Trentonians eyed them with wonder, saying among themselves, “Lo, can it be? The Chairs are back!”
Now, there are very few reasons that modern English speakers use the archaic term “lo.” One is to react to miracles and another to refer to days of yore. In this case, it was a matter of both; and to explain this phenomenon The Planet must itself hark back to yore briefly, to wit:
In the earlier days of Dade, men would gather of a morning outside the gas station in question to sip their coffee, smoke their Marlboros, and opine sagaciously about the great matters of the world as they watched the traffic go by. Each sipped, smoked, opined and watched from the comfort of his individual folding chair, one of which was emblazoned with a portrait of the famous animated hare as a tribute to its lagomorphically named occupant.
This pleasant tradition endured throughout the untold ages until, a few years back, a new store management, whether from disapproval of tobacco, folding chairs or wascally wabbits, banished the chairs and their owners from the gas station sidewalk. In Dade, an era had ended!
But now, in the New Age of the Roundabout, the chairs having returned as if of themselves, men began, timidly at first, to sit in them again, to drink coffee and to light Marlboros as they watched the hypnotic circling of cars in the intersection; and some in the quiet country town began to whisper (with many a “lo”) that balance had returned to the universe.
Fast-forward to the CVS parking lot, where The Planet asked Lama Asmela to translate the holy prophecies as they relate to the Trenton Roundabout. The holy man reached once more into the folds of his saffron-colored robe—just how many folds, The Planet began to wonder, can one saffron-colored robe contain?—and drew out a Nepalese-English dictionary.
“When,” he pronounced after much shuffling of pages, “semis circle counterclockwise around the center of the universe, then shall Rabbit return to Kangaroo and men light Marlboros. Glad songs will be sung and mighty miracles happen, for the prophecies are at hand and enlightenment will dawn at last.”
And in fact, as has now been chronicled not only in The Dade Planet but at the national level as well, by hard-hitting New York Times journalists and whispery-voiced female New Dimensions commentators alike, the return of Rabbit and the Chairs was not the only miracle that ensued after the Trenton Roundabout was opened.

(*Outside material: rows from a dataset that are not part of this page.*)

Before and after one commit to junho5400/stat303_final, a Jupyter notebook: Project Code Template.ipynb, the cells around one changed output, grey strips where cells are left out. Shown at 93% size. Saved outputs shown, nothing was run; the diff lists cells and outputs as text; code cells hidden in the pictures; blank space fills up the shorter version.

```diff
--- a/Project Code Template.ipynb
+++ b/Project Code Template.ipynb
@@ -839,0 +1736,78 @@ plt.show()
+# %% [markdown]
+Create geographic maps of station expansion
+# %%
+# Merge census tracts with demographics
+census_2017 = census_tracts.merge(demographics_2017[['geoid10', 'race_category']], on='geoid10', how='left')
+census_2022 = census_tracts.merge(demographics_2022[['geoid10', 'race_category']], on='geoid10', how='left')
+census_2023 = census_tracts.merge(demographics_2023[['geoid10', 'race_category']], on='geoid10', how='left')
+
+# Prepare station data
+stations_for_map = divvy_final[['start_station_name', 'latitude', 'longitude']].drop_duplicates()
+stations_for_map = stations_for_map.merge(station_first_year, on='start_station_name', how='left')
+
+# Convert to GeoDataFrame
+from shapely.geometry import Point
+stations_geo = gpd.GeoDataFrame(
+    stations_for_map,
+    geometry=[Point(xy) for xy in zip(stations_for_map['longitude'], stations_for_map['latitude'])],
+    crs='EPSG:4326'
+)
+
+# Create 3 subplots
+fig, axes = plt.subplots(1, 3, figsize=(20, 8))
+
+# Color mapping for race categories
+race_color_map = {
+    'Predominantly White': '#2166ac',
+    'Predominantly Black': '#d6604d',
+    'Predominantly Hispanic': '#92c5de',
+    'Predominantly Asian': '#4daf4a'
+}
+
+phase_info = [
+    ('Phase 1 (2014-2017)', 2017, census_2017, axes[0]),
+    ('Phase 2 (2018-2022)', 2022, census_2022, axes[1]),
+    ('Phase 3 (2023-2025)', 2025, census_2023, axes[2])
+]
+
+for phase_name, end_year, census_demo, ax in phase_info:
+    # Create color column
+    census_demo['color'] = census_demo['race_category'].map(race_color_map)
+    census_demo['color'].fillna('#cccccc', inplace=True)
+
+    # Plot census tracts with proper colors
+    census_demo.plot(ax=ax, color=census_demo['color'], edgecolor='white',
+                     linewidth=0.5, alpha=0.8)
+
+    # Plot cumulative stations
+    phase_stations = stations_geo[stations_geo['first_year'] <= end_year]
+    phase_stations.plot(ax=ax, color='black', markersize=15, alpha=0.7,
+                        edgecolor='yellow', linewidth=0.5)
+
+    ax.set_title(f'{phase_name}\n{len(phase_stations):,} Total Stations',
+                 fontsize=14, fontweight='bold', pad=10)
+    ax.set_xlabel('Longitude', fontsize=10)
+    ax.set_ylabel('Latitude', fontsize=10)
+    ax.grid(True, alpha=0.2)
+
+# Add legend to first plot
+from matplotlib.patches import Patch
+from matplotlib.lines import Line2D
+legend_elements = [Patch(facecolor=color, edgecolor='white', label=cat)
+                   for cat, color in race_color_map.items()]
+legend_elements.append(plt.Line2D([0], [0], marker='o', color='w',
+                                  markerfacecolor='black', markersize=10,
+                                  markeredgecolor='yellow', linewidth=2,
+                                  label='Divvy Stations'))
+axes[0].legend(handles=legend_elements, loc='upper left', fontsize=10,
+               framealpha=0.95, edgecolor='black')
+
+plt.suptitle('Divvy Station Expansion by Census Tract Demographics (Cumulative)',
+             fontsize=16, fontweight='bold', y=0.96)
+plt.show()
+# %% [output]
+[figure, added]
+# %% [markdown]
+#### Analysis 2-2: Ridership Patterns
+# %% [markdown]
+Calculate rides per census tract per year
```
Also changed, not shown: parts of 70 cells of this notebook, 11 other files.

Here are some of the mightier:
A local man drove into the roundabout in a battered pickup truck with Confederate flags flying from both door mirrors, mudflap girl decals in front of the outsized tires and one of Calvin peeing on something on the beer window, country music blaring from the radio, a loaded rifle rack and a “Keep it flying” bumper sticker. He emerged three days later driving a Prius, asked the Kangaroo clerk how to get to Massachusetts and is currently studying philosophy at Harvard. His wife proclaimed it genuinely supernatural as he had never previously asked directions.
Three Trenton restaurants began serving salads made with lettuces other than iceberg; two removed big-screen televisions from their walls and replaced them with tasteful if food-based murals; and one left the television blaring but anyway changed the channel to something besides Fox News.

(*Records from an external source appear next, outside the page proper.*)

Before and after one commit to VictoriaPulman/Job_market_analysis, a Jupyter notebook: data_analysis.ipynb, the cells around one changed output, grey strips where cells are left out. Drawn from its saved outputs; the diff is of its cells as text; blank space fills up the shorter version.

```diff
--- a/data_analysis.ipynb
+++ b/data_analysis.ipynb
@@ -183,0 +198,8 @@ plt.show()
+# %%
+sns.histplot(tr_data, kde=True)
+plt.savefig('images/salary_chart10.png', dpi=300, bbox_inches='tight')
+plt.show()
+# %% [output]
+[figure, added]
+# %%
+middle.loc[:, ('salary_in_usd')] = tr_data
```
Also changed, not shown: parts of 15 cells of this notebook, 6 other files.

Calvary Baptist exhibited the rainbow flag proudly on its marquee.
“All this is pretty unusual,” The Planet admitted to Lama Asmelah. “But I come from a secular background and it’s hard for me to believe in miracles, even now that peace has been declared in the Middle East. What else you got?”

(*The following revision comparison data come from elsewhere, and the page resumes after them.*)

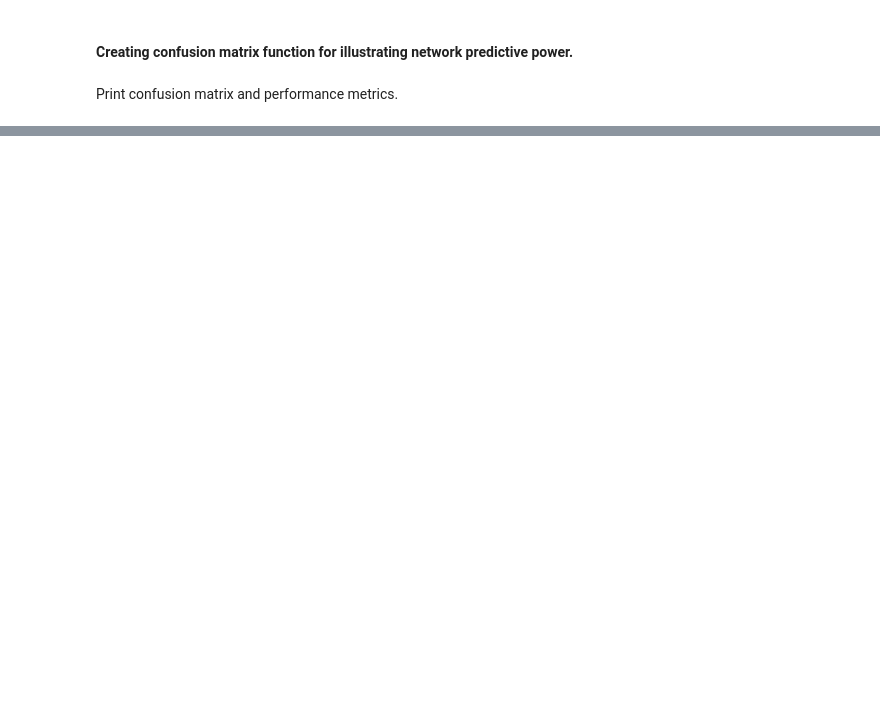
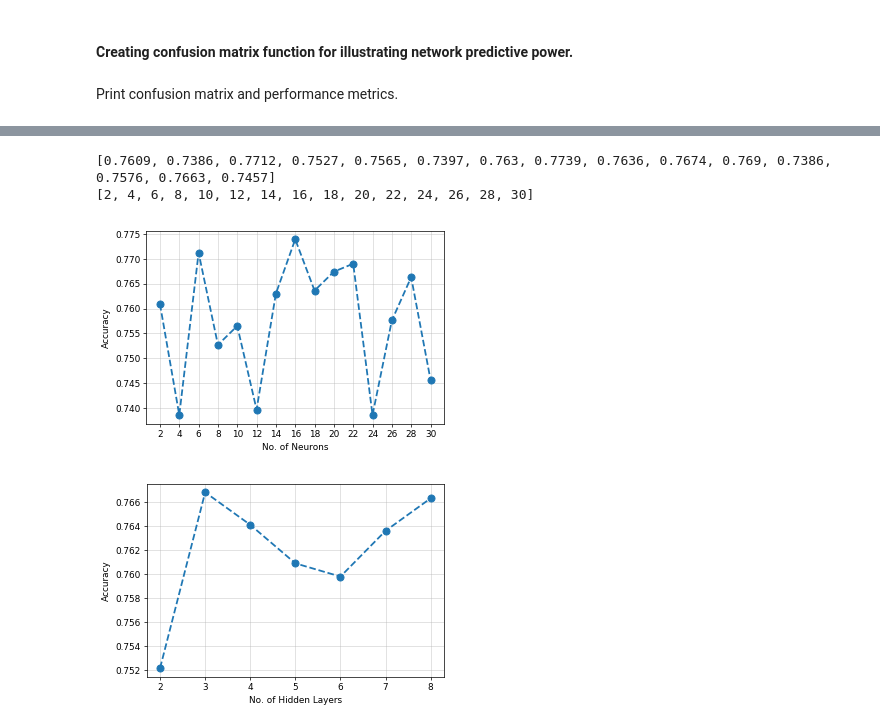
Before and after one commit to istewar1/Research, a Jupyter notebook: COSC 528/Project 4/COSC528_Project4_istewar1.ipynb, the cells around one changed output, grey strips where cells are left out. Drawn from its saved outputs; the diff is of its cells as text; code cells hidden in the pictures; blank space fills up the shorter version.

```diff
--- a/COSC 528/Project 4/COSC528_Project4_istewar1.ipynb
+++ b/COSC 528/Project 4/COSC528_Project4_istewar1.ipynb
@@ -440,7 +449,7 @@ def getMetrics(TN,FN,TP,FP,prints=True):
 # %% [markdown]
 Print confusion matrix and performance metrics.
 # %%
-TN,FN,TP,FP= predict_accuracy(X.data_test,outputs)
+TN,FN,TP,FP= predict_accuracy(X.data_test,outputs,prints=False)
 print
 Acc,TPR,PPV,TNR,F1=getMetrics(TN,FN,TP,FP)
 # %% [output]
@@ -458,0 +500,18 @@ TRUE CLASS  |  NONSPAM\SPAM
+# %%
+for i in range(2,32,2):
+    # ANN(data,n_inputs,n_hidden,n_neurons,n_outputs,activation_func,learning_rate)
+    X = ANN(df_norm, #data
+            57,  # number of inputs
+            3,   # number of hidden layers
+            i,   # number of neurons per hidden layer
+            2,   # number of outputs (2)
+            'sigmoid', # activation function
+            0.3, # learning rate
+            printer=False # prints error per epoch (used during diagnostic testing)
+           )
+    number_of_epochs = 10  # number of epochs
+    split_in_training = 60 # % of data in training set
+    total_error,outputs = X.main(split_in_training,number_of_epochs)
+    TN,FN,TP,FP= predict_accuracy(X.data_test,outputs,prints=False)
+    print 'No. of neurons:\t:\t%i'%i
+    Acc,TPR,PPV,TNR,F1=getMetrics(TN,FN,TP,FP)
@@ -458,0 +536,28 @@ TRUE CLASS  |  NONSPAM\SPAM
+# %%
+linear_neurons   = [[2,0.7609],[4,0.7386],[6,0.7712],[8,0.7527],[10,0.7565],[12,0.7397],[14,0.7630],[16,0.7739],[18,0.7636],[20,0.7674],[22,0.7690],[24,0.7386],[26,0.7576],[28,0.7663],[30,0.7457]]
+linear_n_neurons = [i[1] for i in linear_neurons]
+linear_n_number  = [i[0] for i in linear_neurons]
+print linear_n_neurons
+print linear_n_number
+fig, ax = plt.subplots(dpi=64)
+plt.plot(linear_n_number,linear_n_neurons,'o--',markersize=8,linewidth=2)
+plt.grid(alpha=0.5);plt.xticks(linear_n_number)
+plt.xlabel('No. of Neurons');plt.ylabel('Accuracy')
+if False:
+    plt.savefig(inPath+'Figures/linear_neurons_accuracy.png',dpi=400)
+
+linear_hidden   = [[2,0.7522],[3,0.7668],[4,0.7641],[5,0.7609],[6,0.7598],[7,0.7636],[8,0.7663]]
+linear_n_hidden = [i[1] for i in linear_hidden]
+linear_n_number = [i[0] for i in linear_hidden]
+# plotting# plotting number of hidden layers analysis for linear activation function
+fig, ax = plt.subplots(dpi=64)
+plt.plot(linear_n_number,linear_n_hidden,'o--',markersize=8,linewidth=2)
+plt.grid(alpha=0.5);plt.xticks(linear_n_number)
+plt.xlabel('No. of Hidden Layers');plt.ylabel('Accuracy')
+if False:
+    plt.savefig(inPath+'Figures/linear_hidden_accuracy.png',dpi=400)
+# %% [output]
+[0.7609, 0.7386, 0.7712, 0.7527, 0.7565, 0.7397, 0.763, 0.7739, 0.7636, 0.7674, 0.769, 0.7386, 0.7576, 0.7663, 0.7457]
+[2, 4, 6, 8, 10, 12, 14, 16, 18, 20, 22, 24, 26, 28, 30]
+[figure, added]
+[figure, added]
```
Also changed, not shown: parts of 8 cells of this notebook, 6 other files.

“The Dade County Board of Education this morning resumed its rightful share of funding the Dade Public Library,” said the holy man.
The Planet crumpled to the pavement, dumbstruck. Stars fell from the heavens. Angels sang. Men began to live in peace like brothers.
“Lo,” said The Planet.
The lama and his monks walked into the Roundabout and became creatures of pure light.